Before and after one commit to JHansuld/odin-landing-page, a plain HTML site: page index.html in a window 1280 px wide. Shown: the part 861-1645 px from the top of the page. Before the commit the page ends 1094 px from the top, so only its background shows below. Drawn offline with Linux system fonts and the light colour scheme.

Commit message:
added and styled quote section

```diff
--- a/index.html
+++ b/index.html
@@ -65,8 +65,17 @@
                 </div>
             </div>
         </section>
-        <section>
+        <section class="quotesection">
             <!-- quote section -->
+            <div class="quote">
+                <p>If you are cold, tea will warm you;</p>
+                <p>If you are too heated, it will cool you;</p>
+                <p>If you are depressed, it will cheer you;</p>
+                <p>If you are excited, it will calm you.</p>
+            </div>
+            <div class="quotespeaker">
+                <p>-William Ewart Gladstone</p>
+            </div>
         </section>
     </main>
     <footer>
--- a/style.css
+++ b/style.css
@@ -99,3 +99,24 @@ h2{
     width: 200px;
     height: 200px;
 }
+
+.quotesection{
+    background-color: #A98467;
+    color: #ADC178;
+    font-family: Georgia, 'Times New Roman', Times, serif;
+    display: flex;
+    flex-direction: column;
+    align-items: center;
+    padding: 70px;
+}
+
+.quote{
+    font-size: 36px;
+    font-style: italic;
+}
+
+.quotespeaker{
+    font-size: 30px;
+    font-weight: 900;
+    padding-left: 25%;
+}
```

Exercise details. Exactly as written, restate every record in the listing.

Task response.
Before and after one commit to JHansuld/odin-landing-page, a plain HTML site: page index.html in a window 1280 px wide. Shown: the part 861-1645 px from the top of the page. Before the commit the page ends 1094 px from the top, so only its background shows below. Drawn offline with Linux system fonts and the light colour scheme.

Commit message:
added and styled quote section

```diff
--- a/index.html
+++ b/index.html
@@ -65,8 +65,17 @@
                 </div>
             </div>
         </section>
-        <section>
+        <section class="quotesection">
             <!-- quote section -->
+            <div class="quote">
+                <p>If you are cold, tea will warm you;</p>
+                <p>If you are too heated, it will cool you;</p>
+                <p>If you are depressed, it will cheer you;</p>
+                <p>If you are excited, it will calm you.</p>
+            </div>
+            <div class="quotespeaker">
+                <p>-William Ewart Gladstone</p>
+            </div>
         </section>
     </main>
     <footer>
--- a/style.css
+++ b/style.css
@@ -99,3 +99,24 @@ h2{
     width: 200px;
     height: 200px;
 }
+
+.quotesection{
+    background-color: #A98467;
+    color: #ADC178;
+    font-family: Georgia, 'Times New Roman', Times, serif;
+    display: flex;
+    flex-direction: column;
+    align-items: center;
+    padding: 70px;
+}
+
+.quote{
+    font-size: 36px;
+    font-style: italic;
+}
+
+.quotespeaker{
+    font-size: 30px;
+    font-weight: 900;
+    padding-left: 25%;
+}
```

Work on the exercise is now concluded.